To test our first hypothesis, we built a deck with the value proposition that we planned to deliver to the partners and talked to some potential partners. We presented the opportunity to 8 potential partners, of whom 6 showed interest and 4 decided to join our proof of concept. NEOU, a workout app, 8fit, a workout and nutrition app, Tecnonutri, a nutrition app, and ZenApp a meditation app.
Okay, our first hypothesis was validated with just a simple slide deck. No product was built. Now we needed to validate the second hypothesis, the willingness to subscribe. Is our user willing to pay to access these applications through Gympass?
To test our second hypothesis, we built a simple form, where we described the product and asked for the user’s name, email, and company. After the user provided this information, he was directed to a Paypal subscription page, where he had to provide his credit card details to subscribe to the service. The user would receive an email with the activation link for each application. There was no real product, no logged-in area, just a form to test interest and an email with links to the applications.
So use the no-code or low-code tools options available to build your solution hypothesis to make it easier and faster to go through the solution discovery. As a side-effect, business people will start to understand, appreciate and even want to participate in your next discoveries.
- Business people dislike discoveries because of 3 main reasons. (1) They believe they know more about the business, the clients, and what they need. (2) They may have had past experiences where the discovery took too long. (3) They are used to a “business demands => technology implements” model.
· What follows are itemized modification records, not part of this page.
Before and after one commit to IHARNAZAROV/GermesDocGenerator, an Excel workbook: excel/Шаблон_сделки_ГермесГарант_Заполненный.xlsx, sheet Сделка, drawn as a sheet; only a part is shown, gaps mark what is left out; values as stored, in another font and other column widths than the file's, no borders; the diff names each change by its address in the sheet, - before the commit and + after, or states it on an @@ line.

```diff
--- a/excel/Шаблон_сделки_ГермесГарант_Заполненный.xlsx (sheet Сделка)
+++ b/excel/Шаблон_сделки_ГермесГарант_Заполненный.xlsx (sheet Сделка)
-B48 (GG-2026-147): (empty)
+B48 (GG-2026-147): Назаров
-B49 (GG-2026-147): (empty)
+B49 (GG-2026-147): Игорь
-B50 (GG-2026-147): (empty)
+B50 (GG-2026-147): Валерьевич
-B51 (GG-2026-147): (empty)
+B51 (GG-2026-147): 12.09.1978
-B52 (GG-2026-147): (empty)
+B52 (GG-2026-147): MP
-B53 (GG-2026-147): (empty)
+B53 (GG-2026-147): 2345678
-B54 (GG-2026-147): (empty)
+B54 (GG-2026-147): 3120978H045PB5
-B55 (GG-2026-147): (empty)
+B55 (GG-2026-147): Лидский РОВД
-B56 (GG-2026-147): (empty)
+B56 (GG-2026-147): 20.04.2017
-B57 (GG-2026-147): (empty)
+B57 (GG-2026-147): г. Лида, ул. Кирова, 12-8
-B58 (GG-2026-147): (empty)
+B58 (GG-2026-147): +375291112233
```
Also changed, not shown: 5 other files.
- Changing this mindset requires patience and repetition. Three things a product manager should do continuously to help change this mindset. (1) Ask why the person is asking to implement the demanded feature. (2) Learn about the business. (3) Shorten the discovery process.
- In order to shorten the discovery process, we should think in terms of an MVD mindset, i.e., minimal viable discovery, where we discover enough about the problem in order to generate and test the solution hypothesis as fast as possible.
- The best discovery method is called delivery. The moment of truth of any solution hypothesis is when we are able to present it to the potential user in her own context where she faces the problem we want to solve. Today we have many low-code and no-code solutions that help us build our solution hypothesis to make it easier and faster to go through the solution discovery.
- As a side-effect, business people will start to understand, appreciate and even want to participate in your next discoveries.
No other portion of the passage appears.